To show its concern and hospitality, the Kennebunk Fire Department, which will be the host for this year’s convention, has arranged free lodging for the family, donated by Nonantum Resort in Kennebunkport. The resort is not far from Walker’s Point where former President Bush summers, according to Andrew Turcotte, Kennebunk’s deputy fire chief.
Arrangements also have been made for Demers to serve as parade marshal, Turcotte said Monday. In addition, Demers will be featured in the Maine Firefighters Convention magazine.
Turcotte, who has had his own battle with spinal cord cancer and has been on the receiving end of his brethren’s support, said that the support helped him feel better despite his recurring tumors and has allowed him to return to a job he loved.
“Anytime, I think especially in the public safety arena, in good times and in the bad, we’re always there for one another but especially in illness, specifically cancer, we’ll definitely step up to the plate and help our brothers and sisters out,” Turcotte said. “It really is a chance for us to give back, it’s personally rewarding for me but also I think for the department it’s very rewarding,” Turcotte said.
While the parade marshal typically leads the parade, arrangements have been made for Demers to ride in front of his department’s walking unit.

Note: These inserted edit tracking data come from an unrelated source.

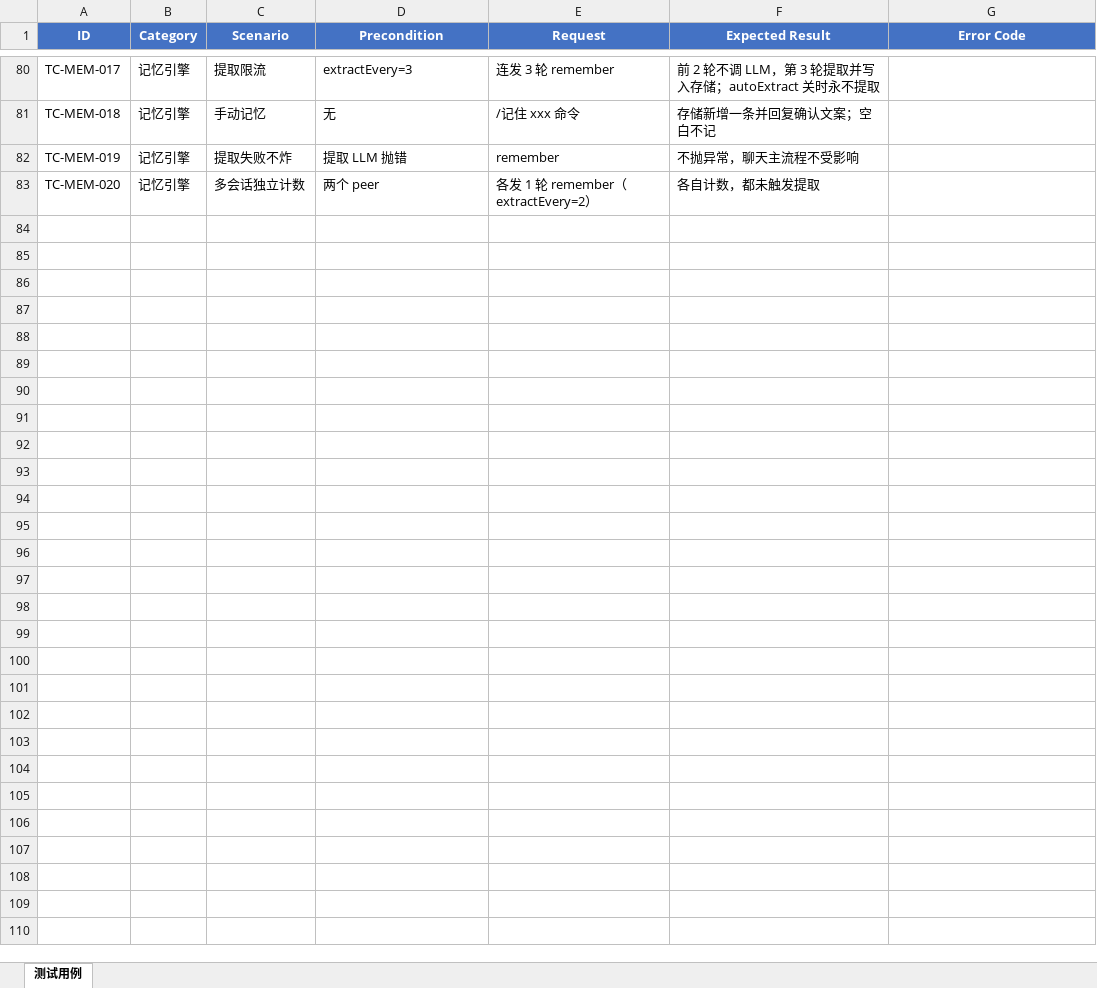
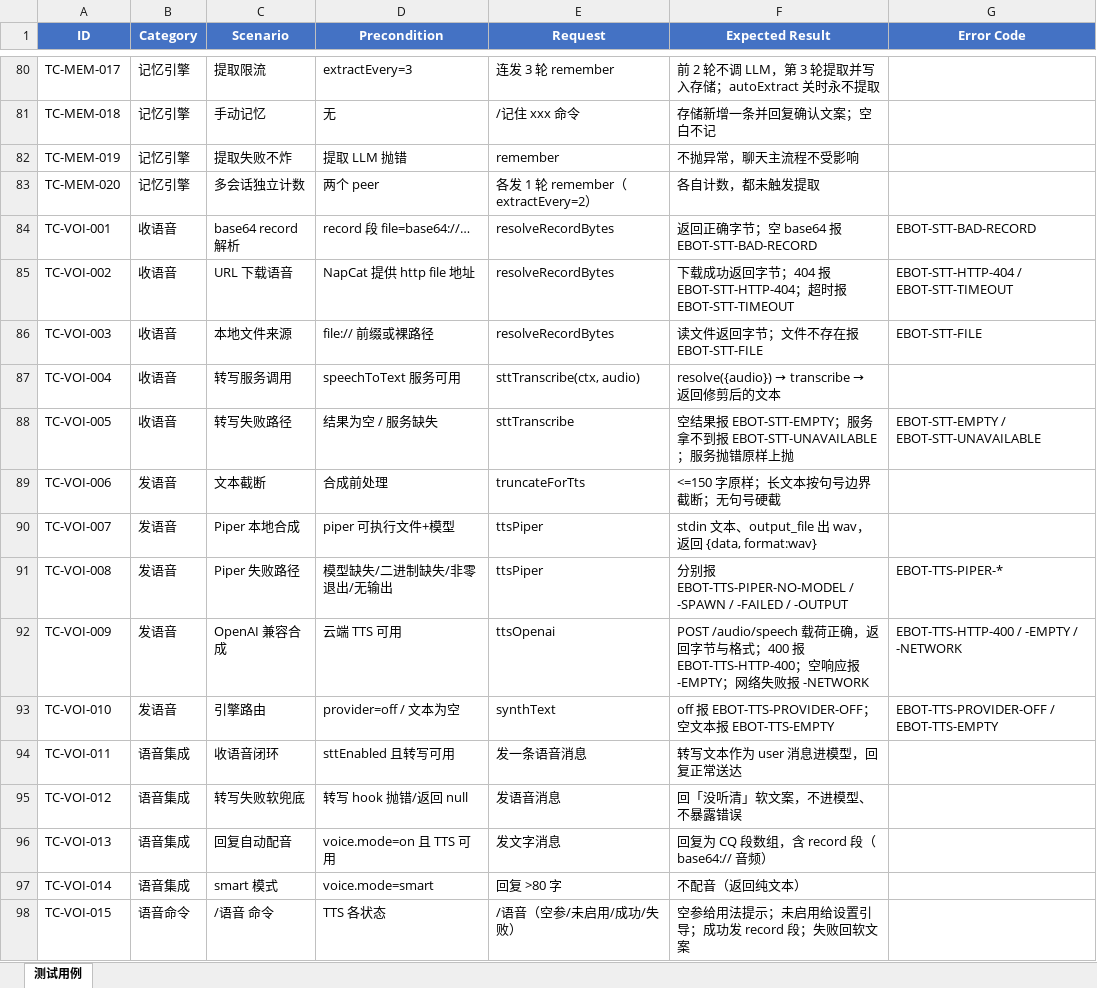
Before and after one commit to MarvinCen/dsh-ebot-qq, an Excel workbook: docs/test-cases.xlsx, sheet 测试用例, drawn as a sheet; only a part is shown, gaps mark what is left out; values as stored, in another font and other column widths than the file's, no borders; the diff names each change by its address in the sheet, - before the commit and + after, or states it on an @@ line.

Commit message:
feat: 语音模块（Phase 4，收 + 发）
- lib/voice/stt.mjs：record 段解析（base64/URL/本地文件）+ Harness speechToText 转写，
  稳定错误码 EBOT-STT-*
- lib/voice/tts.mjs：双引擎 —— Piper 本地（spawn 二进制）与 OpenAI 兼容 audio/speech；
  150 字截断；错误码 EBOT-TTS-*
- lib/voice/index.mjs：hooks.stt / hooks.voice（off/on/smart 三档）+ /语音 命令
- chat 路由支持语音消息：转写成功进对话，失败回「没听清」软文案
- 配置新增 voice.mode；README 附 Piper 模型下载指引
- 新增 37 个测试，全套 136 个通过；Excel 更新至 97 条

```diff
--- a/docs/test-cases.xlsx (sheet 测试用例)
+++ b/docs/test-cases.xlsx (sheet 测试用例)
+row 84: TC-VOI-001 | 收语音 | base64 record 解析 | record 段 file=base64://… | resolveRecordBytes | 返回正确字节；空 base64 报 EBOT-STT-BAD-RECORD | EBOT-STT-BAD-RECORD
+row 85: TC-VOI-002 | 收语音 | URL 下载语音 | NapCat 提供 http file 地址 | resolveRecordBytes | 下载成功返回字节；404 报 EBOT-STT-HTTP-404；超时报 EBOT-STT-TIMEOUT | EBOT-STT-HTTP-404 / EBOT-STT-TIMEOUT
+row 86: TC-VOI-003 | 收语音 | 本地文件来源 | file:// 前缀或裸路径 | resolveRecordBytes | 读文件返回字节；文件不存在报 EBOT-STT-FILE | EBOT-STT-FILE
+row 87: TC-VOI-004 | 收语音 | 转写服务调用 | speechToText 服务可用 | sttTranscribe(ctx, audio) | resolve({audio}) → transcribe → 返回修剪后的文本
+row 88: TC-VOI-005 | 收语音 | 转写失败路径 | 结果为空 / 服务缺失 | sttTranscribe | 空结果报 EBOT-STT-EMPTY；服务拿不到报 EBOT-STT-UNAVAILABLE；服务抛错原样上抛 | EBOT-STT-EMPTY / EBOT-STT-UNAVAILABLE
+row 89: TC-VOI-006 | 发语音 | 文本截断 | 合成前处理 | truncateForTts | <=150 字原样；长文本按句号边界截断；无句号硬截
+row 90: TC-VOI-007 | 发语音 | Piper 本地合成 | piper 可执行文件+模型 | ttsPiper | stdin 文本、output_file 出 wav，返回 {data, format:wav}
+row 91: TC-VOI-008 | 发语音 | Piper 失败路径 | 模型缺失/二进制缺失/非零退出/无输出 | ttsPiper | 分别报 EBOT-TTS-PIPER-NO-MODEL / -SPAWN / -FAILED / -OUTPUT | EBOT-TTS-PIPER-*
+row 92: TC-VOI-009 | 发语音 | OpenAI 兼容合成 | 云端 TTS 可用 | ttsOpenai | POST /audio/speech 载荷正确，返回字节与格式；400 报 EBOT-TTS-HTTP-400；空响应报 -EMPTY；网络失败报 -NETWORK | EBOT-TTS-HTTP-400 / -EMPTY / -NETWORK
+row 93: TC-VOI-010 | 发语音 | 引擎路由 | provider=off / 文本为空 | synthText | off 报 EBOT-TTS-PROVIDER-OFF；空文本报 EBOT-TTS-EMPTY | EBOT-TTS-PROVIDER-OFF / EBOT-TTS-EMPTY
+row 94: TC-VOI-011 | 语音集成 | 收语音闭环 | sttEnabled 且转写可用 | 发一条语音消息 | 转写文本作为 user 消息进模型，回复正常送达
+row 95: TC-VOI-012 | 语音集成 | 转写失败软兜底 | 转写 hook 抛错/返回 null | 发语音消息 | 回「没听清」软文案，不进模型、不暴露错误
+row 96: TC-VOI-013 | 语音集成 | 回复自动配音 | voice.mode=on 且 TTS 可用 | 发文字消息 | 回复为 CQ 段数组，含 record 段（base64:// 音频）
+row 97: TC-VOI-014 | 语音集成 | smart 模式 | voice.mode=smart | 回复 >80 字 | 不配音（返回纯文本）
+row 98: TC-VOI-015 | 语音命令 | /语音 命令 | TTS 各状态 | /语音（空参/未启用/成功/失败） | 空参给用法提示；未启用给设置引导；成功发 record 段；失败回软文案
```
Also changed, not shown: 14 other files.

That is a source of comfort to Demers, whose goal each year has been to attend the convention and share the camaraderie with his peers throughout the state.
It’s a goal Demers has no intention of missing this year, he said.